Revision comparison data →
# # # #

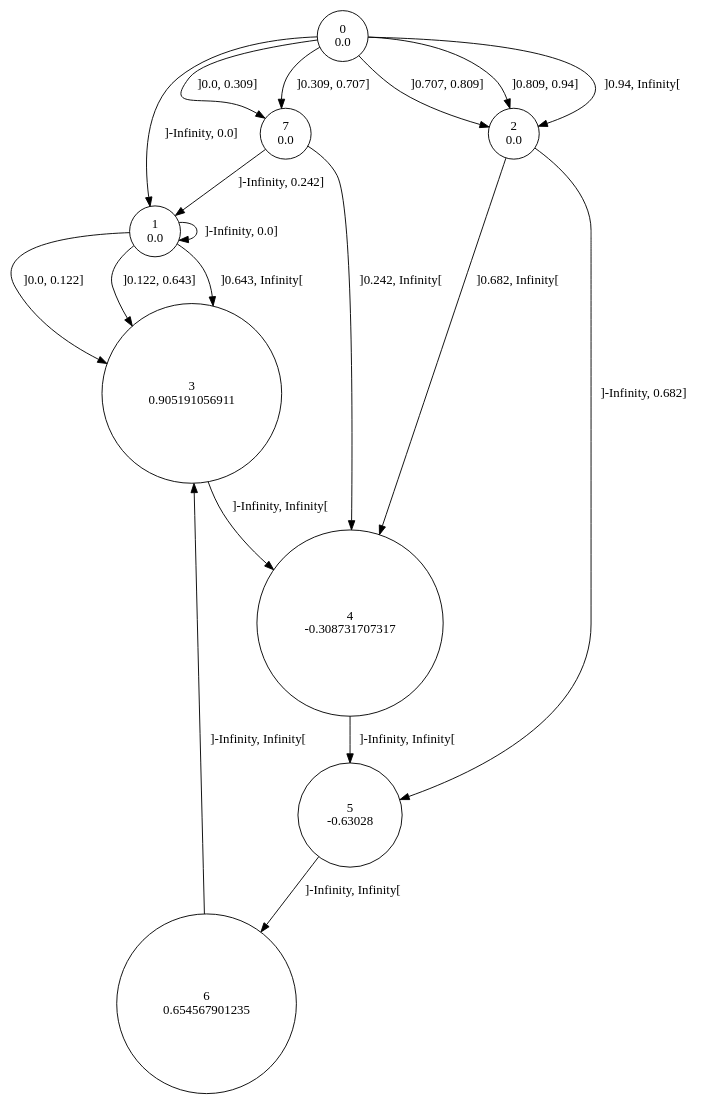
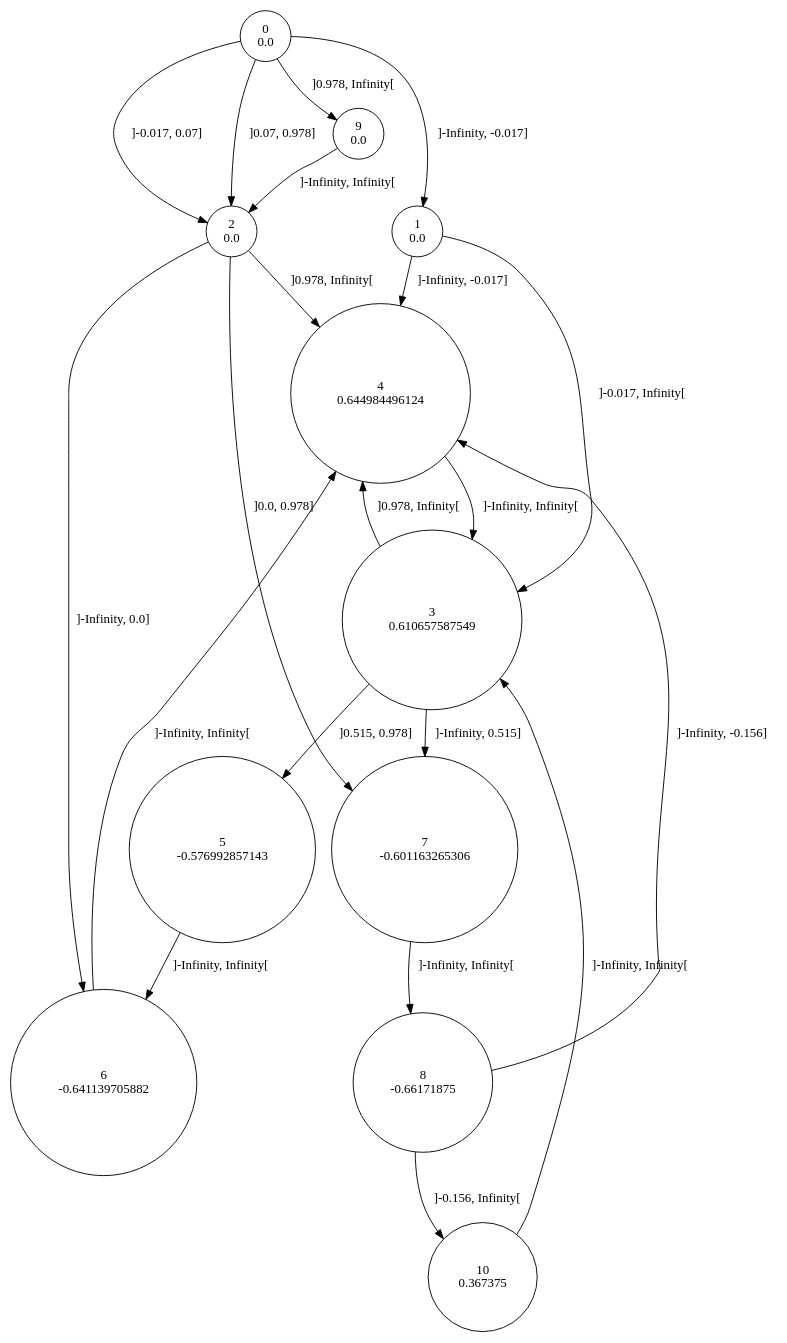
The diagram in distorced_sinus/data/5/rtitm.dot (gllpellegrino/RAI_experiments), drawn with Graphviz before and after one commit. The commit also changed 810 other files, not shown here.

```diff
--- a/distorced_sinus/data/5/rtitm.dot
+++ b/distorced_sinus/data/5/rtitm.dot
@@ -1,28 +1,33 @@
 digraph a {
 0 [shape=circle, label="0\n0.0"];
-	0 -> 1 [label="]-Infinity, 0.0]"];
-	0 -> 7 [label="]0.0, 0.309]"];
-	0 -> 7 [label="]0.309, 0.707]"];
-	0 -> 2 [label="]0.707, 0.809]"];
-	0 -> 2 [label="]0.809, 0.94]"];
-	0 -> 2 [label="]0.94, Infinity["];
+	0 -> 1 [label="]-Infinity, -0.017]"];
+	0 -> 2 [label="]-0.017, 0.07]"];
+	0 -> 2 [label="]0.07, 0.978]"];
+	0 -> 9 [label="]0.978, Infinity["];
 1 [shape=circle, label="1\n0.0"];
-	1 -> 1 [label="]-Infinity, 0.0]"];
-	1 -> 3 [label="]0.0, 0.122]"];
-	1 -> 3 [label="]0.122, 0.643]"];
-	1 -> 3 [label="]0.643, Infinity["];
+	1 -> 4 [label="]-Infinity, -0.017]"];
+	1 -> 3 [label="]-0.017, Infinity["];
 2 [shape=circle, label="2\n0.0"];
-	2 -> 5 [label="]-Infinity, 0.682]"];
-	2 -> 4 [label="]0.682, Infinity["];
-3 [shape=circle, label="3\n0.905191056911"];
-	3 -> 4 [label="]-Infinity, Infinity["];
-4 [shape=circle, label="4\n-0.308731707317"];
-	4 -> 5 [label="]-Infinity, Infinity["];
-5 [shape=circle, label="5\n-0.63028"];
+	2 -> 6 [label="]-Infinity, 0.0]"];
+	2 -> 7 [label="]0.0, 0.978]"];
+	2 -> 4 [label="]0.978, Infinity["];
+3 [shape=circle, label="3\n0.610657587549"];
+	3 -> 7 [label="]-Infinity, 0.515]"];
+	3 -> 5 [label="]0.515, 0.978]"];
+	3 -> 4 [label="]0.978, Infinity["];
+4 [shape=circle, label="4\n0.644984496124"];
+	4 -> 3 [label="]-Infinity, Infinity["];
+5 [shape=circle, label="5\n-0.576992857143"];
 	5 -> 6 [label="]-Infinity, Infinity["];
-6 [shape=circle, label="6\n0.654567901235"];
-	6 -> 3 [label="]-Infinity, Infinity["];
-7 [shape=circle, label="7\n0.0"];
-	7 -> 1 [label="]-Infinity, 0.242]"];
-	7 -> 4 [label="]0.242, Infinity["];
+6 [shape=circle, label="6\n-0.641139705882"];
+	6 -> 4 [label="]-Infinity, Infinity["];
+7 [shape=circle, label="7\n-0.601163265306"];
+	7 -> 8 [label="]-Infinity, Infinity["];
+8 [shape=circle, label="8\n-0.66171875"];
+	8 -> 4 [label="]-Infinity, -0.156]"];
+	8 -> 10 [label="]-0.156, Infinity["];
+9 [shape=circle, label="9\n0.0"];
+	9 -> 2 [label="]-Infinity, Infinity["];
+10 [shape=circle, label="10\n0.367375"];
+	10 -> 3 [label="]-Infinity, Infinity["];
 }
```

# # # #

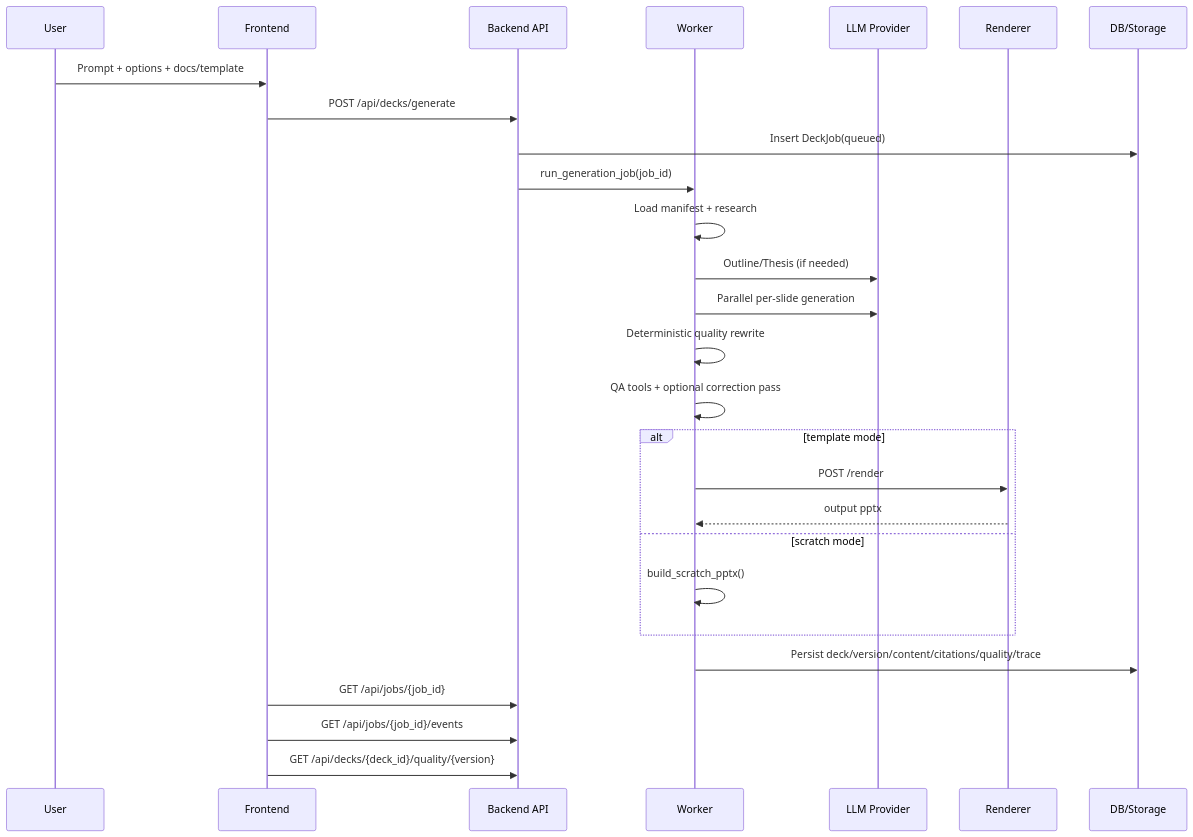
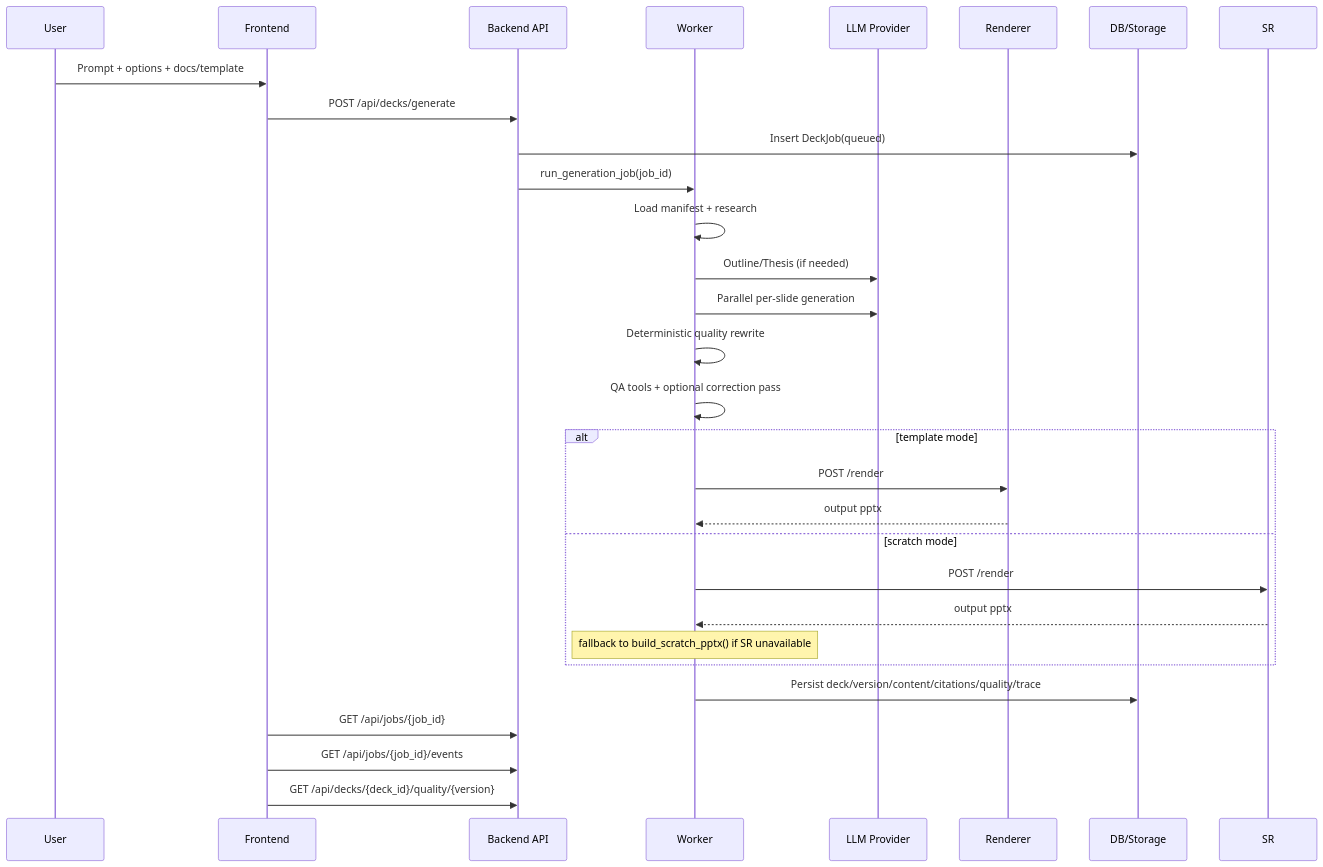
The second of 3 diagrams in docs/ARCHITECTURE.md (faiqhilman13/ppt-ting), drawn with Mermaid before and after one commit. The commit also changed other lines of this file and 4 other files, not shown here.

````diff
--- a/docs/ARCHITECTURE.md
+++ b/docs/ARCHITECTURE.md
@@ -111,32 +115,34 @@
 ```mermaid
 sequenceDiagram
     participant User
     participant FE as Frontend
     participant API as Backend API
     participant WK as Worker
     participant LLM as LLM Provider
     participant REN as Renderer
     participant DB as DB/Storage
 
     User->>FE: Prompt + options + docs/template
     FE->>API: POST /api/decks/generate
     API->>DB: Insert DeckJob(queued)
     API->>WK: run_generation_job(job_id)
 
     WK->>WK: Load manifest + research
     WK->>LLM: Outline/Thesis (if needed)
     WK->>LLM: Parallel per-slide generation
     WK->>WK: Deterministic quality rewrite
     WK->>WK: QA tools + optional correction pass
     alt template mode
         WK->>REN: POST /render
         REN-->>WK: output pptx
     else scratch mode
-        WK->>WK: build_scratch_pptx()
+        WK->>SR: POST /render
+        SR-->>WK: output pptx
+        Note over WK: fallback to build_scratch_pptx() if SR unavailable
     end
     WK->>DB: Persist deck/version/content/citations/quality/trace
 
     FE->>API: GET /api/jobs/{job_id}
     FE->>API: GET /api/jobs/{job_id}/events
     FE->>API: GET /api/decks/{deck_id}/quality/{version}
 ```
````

# # # #

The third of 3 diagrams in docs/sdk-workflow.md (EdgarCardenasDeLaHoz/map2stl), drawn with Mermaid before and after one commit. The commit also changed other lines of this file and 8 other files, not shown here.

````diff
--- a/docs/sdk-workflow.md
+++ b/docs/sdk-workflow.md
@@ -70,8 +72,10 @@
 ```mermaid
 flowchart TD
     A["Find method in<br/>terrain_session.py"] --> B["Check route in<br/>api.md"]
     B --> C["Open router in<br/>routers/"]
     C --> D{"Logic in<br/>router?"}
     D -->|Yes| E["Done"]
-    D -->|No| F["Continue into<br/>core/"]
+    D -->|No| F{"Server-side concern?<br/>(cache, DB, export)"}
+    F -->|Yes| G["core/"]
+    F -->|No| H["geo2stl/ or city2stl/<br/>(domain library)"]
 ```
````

# # # #

Problem to work on →
Your task is to copy every line of the entries that contains the string "workflow".

Exercise solution →
The third of 3 diagrams in docs/sdk-workflow.md (EdgarCardenasDeLaHoz/map2stl), drawn with Mermaid before and after one commit. The commit also changed other lines of this file and 8 other files, not shown here.
--- a/docs/sdk-workflow.md
+++ b/docs/sdk-workflow.md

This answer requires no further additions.